Removing the stress from prom – advice for parents
Prom season doesn’t have to come with pressure if parents provide the appropriate focus and perspective.
Prom season is upon us. In the next few weeks, high school students will be getting dressed up in anticipation of a magical time at the big dance. However, it’s not just a big dance anymore. Over time, prom has morphed into an over-the-top extravaganza that causes an immense amount of stress and pressure for teens and their families. The focus has shifted from having fun and making memories with friends to having the most expensive dress, the flashiest car, buffest body or biggest hangover. The emphasis on these things has become unbelievably exaggerated and shifted the focus away from the experience. With all this pressure to look good, fit in and financially afford it all, the stress can become overwhelming, which may lead to short-term health and mental health complications.
Here are some of the reasons teens and their families are stressing:
- Who will the teen go with or will they be asked at all?
- How will they size up when compared to their peers? Will the suit or dress be expensive enough? Stylish enough? The right color?
- How much will everything cost and how is it being afforded?
- Will the teen be pressured to engage in risky behaviors such as drinking, drugs and/or having sex on prom night?
These worries start months in advance of prom season. Michigan State University Extension indicates that parents can help alleviate some of the stress and pressure by providing the appropriate focus and perspective. Contributing to your teen’s self-esteem and positive self-image will be the by-product. Here are some ways to do that:
- Set a realistic budget for the event and don’t let your teen get caught up in the expensive hairstyles and dresses. Transportation can be as easy as the family car. Find less expensive options for all these things and talk to your teen about the importance of saving for other important impending events, such as college. Most importantly, don’t allow your teen to make comparisons to peers. Share with your child what you can afford and your expectations for how they should look.
- Reassure your teen that they look good regardless of how much their suit or dress cost, or what kind of car they arrive to the prom in. Explain to them that the dress, car, suit or hairstyle does not define who they are, but it is how they feel about themselves on the inside that matters.
- Build their feelings of self-worth by reassuring them that it’s okay if they are rejected by the person they hope to attend prom with, or if they aren’t asked at all. The focus should be on going with someone – a date or a friend with whom they’ll have fun and enjoy the experience with.

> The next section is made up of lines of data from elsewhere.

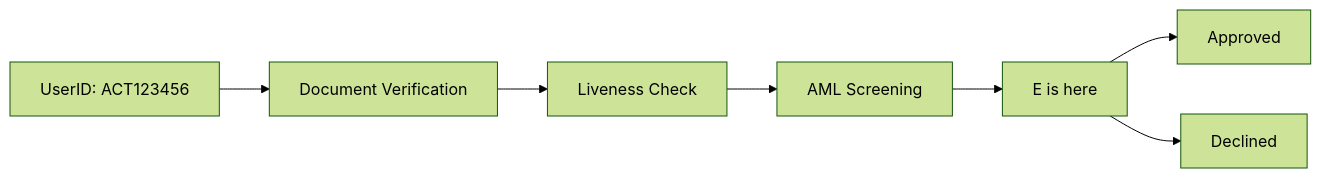
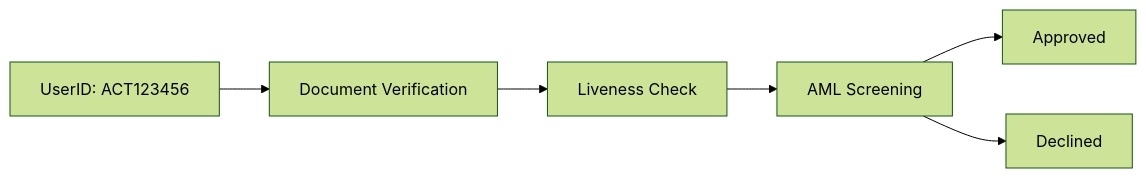
The diagram in id/id.mdx (Fantastic-Devs/Mintlify), drawn with Mermaid (forest theme) before and after one commit.

````diff
--- a/id/id.mdx
+++ b/id/id.mdx
@@ -17,17 +17,15 @@
 ```mermaid
 
 graph LR;
     A["`UserID: ACT123456`"]
     B["`Document Verification`"]
     C["`Liveness Check`"]
     D["`AML Screening`"]
-    E["`E is here`"]
-    F["`Approved`"]
-    G["`Declined`"]
+    E["`Approved`"]
+    F["`Declined`"]
     A--> B;
     B--> C;
     C--> D;
-    D--> E;
-    E--> F & G;
+    D--> E & F;
 
 ```
````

- Talk to your teen about what they want to get out of the night – is it to wear the most expensive dress or rent the flashiest car, or is it to dance, mingle and have fun with their friends? Parents can role model for their teens the importance of being present in the moment and taking it all in. Encourage your teen to absorb the sights, smells, sounds and tastes of the evening – things they can’t focus on if they’re too busy wondering if their suit or dress is better than everyone else’s.
- Discourage your teen from going on crash diets to lose weight for the big day. If your teen struggles with an unhealthy weight, talk to him or her about the importance of healthy eating and physical fitness habits now and throughout the rest of their life. Extreme weight loss and work-out fads lead to failure and can lay the groundwork for a lifetime of unhealthy eating habits and poor body-image. It can also be another reason for your teen to feel bad about themselves.
- Have open and frequent discussions with your teen months in advance about the pressure they might feel to drink, do drugs or have sex on prom night. Peer pressure is real and can be very intense. Your teen needs to feel secure in making healthy, responsible decisions that you can help empower by talking about the consequences and dangers of underage drinking, substance abuse and unprotected sex. Role model responsible behavior in these areas and practice saying “no” with your teen.
Prom can be, and should be the fun event that most teens look forward to in high school. The stress and pressures are optional. Parents can help by guiding their teens to focus on the experience of prom with friends, making shared memories that will last a lifetime. The misguided focus on having expensive dresses and suits or looking a certain way can take the joy out of it, and even worse, contribute to feelings of low self-worth.